[Start of section]

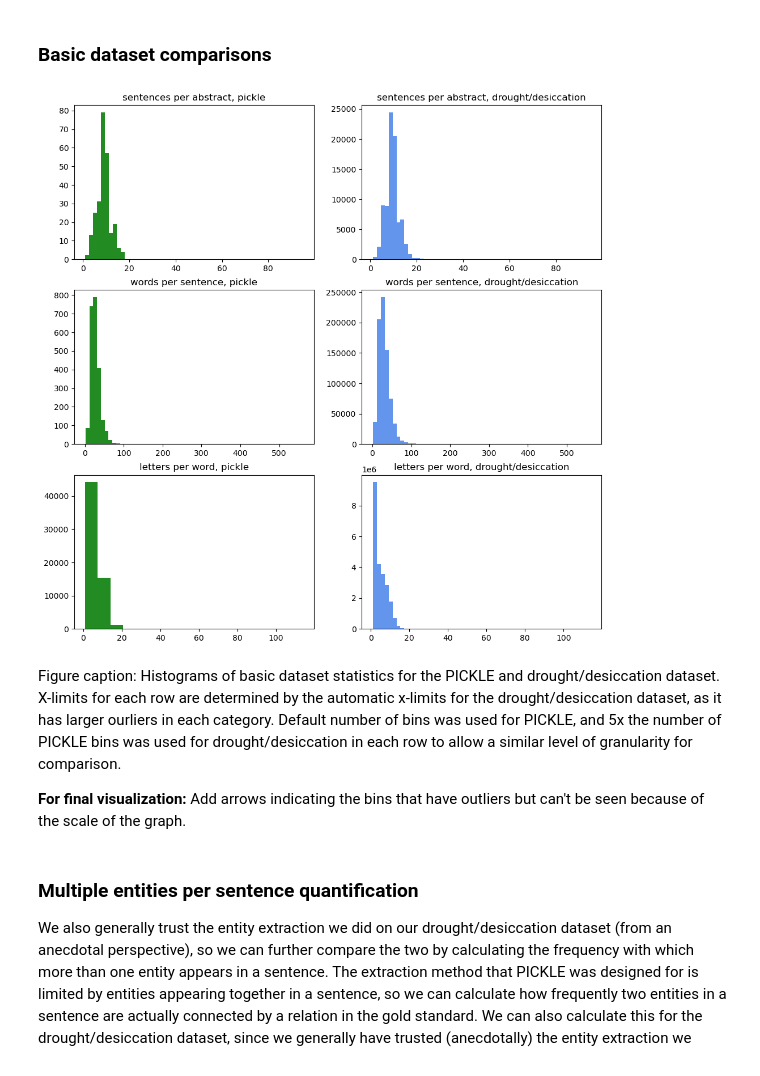
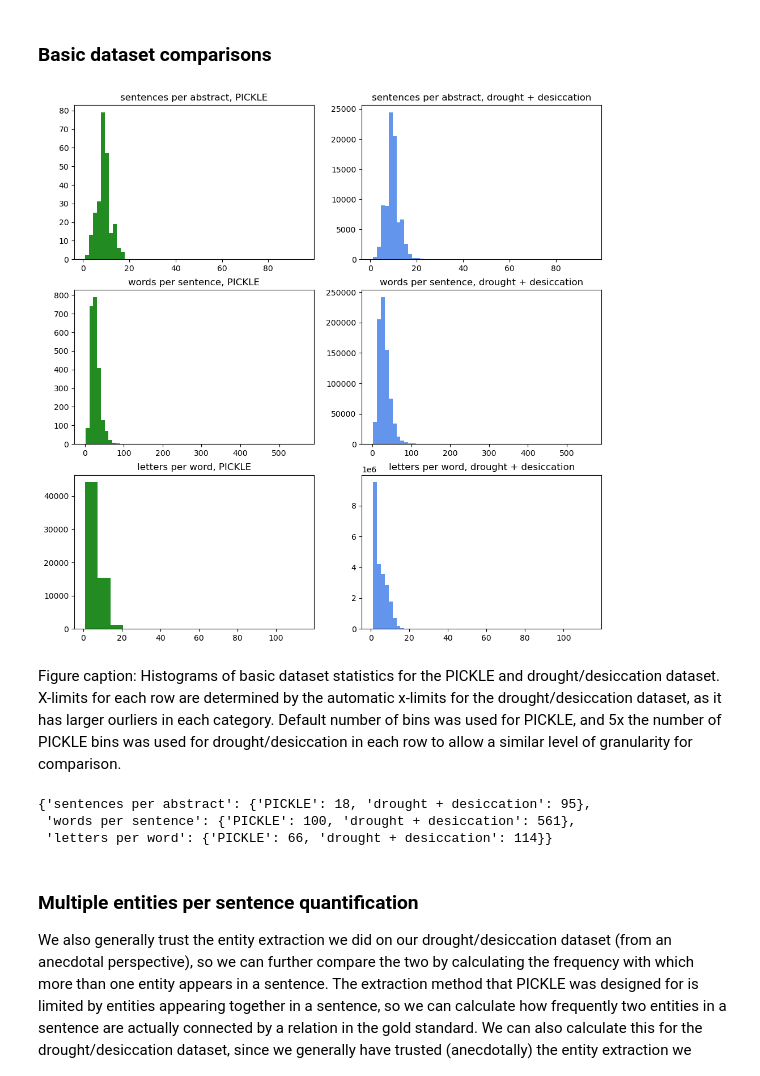
Before and after one commit to serenalotreck/literature-genes, a Jupyter notebook: notebooks/graph_quality_evaluation.ipynb, the cells around one changed output. Cells and saved outputs as stored; diff of their text form; code cells hidden in the pictures.

```diff
--- a/notebooks/graph_quality_evaluation.ipynb
+++ b/notebooks/graph_quality_evaluation.ipynb
@@ -21,8 +21,8 @@ with jsonlines.open('../data/dygiepp/model_predictions/09Apr24_dygiepp_test_form
     drought_des = [obj for obj in reader]
 # %%
 datasets = {
-    'pickle': pickle,
-    'drought/desiccation': drought_des
+    'PICKLE': pickle,
+    'drought + desiccation': drought_des
 }
 # %% [markdown]
 ### Basic dataset comparisons
@@ -44,20 +44,18 @@ basic_stats = {
 }
 # %%
 fig, axs = plt.subplots(3, 2, figsize=(12,12), sharex='row')
-colors = {'pickle': 'forestgreen', 'drought/desiccation': 'cornflowerblue'}
+colors = {'PICKLE': 'forestgreen', 'drought + desiccation': 'cornflowerblue'}
 for stat, axz in zip(basic_stats, axs):
     for dset_name, ax in zip(basic_stats[stat], axz):
         vals = basic_stats[stat][dset_name]
-        if dset_name == 'pickle':
+        if dset_name == 'PICKLE':
             _, bins, _ = ax.hist(vals, label=dset_name, color=colors[dset_name])
-        elif dset_name == 'drought/desiccation':
+        elif dset_name == 'drought + desiccation':
             ax.hist(vals, bins=len(bins)*5, label=dset_name, color=colors[dset_name])
         ax.set_title(f'{stat}, {dset_name}')
 plt.savefig('../data/figures/basic_dataset_statistics_comparison_pickle.pdf', format='pdf',
            bbox_inches='tight', dpi=600)
 # %% [output]
-[figure, old version]
+[figure, new version]
 # %% [markdown]
 Figure caption: Histograms of basic dataset statistics for the PICKLE and drought/desiccation dataset. X-limits for each row are determined by the automatic x-limits for the drought/desiccation dataset, as it has larger ourliers in each category. Default number of bins was used for PICKLE, and 5x the number of PICKLE bins was used for drought/desiccation in each row to allow a similar level of granularity for comparison.
-
-**For final visualization:** Add arrows indicating the bins that have outliers but can't be seen because of the scale of the graph.
@@ -64,3 +69,9 @@ Figure caption: Histograms of basic dataset statistics for the PICKLE and drough
+# %%
+max_vals
+# %% [output]
+{'sentences per abstract': {'PICKLE': 18, 'drought + desiccation': 95},
+ 'words per sentence': {'PICKLE': 100, 'drought + desiccation': 561},
+ 'letters per word': {'PICKLE': 66, 'drought + desiccation': 114}}
 # %% [markdown]
 ### Multiple entities per sentence quantification
 
```
Also changed, not shown: parts of 5 cells of this notebook, 3 other files.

[End of section]

> EXERCISE BRIEF:
Copy every line in the records above that contains the word "ipynb".

> EXERCISE ANSWER:
Before and after one commit to serenalotreck/literature-genes, a Jupyter notebook: notebooks/graph_quality_evaluation.ipynb, the cells around one changed output. Cells and saved outputs as stored; diff of their text form; code cells hidden in the pictures.
--- a/notebooks/graph_quality_evaluation.ipynb
+++ b/notebooks/graph_quality_evaluation.ipynb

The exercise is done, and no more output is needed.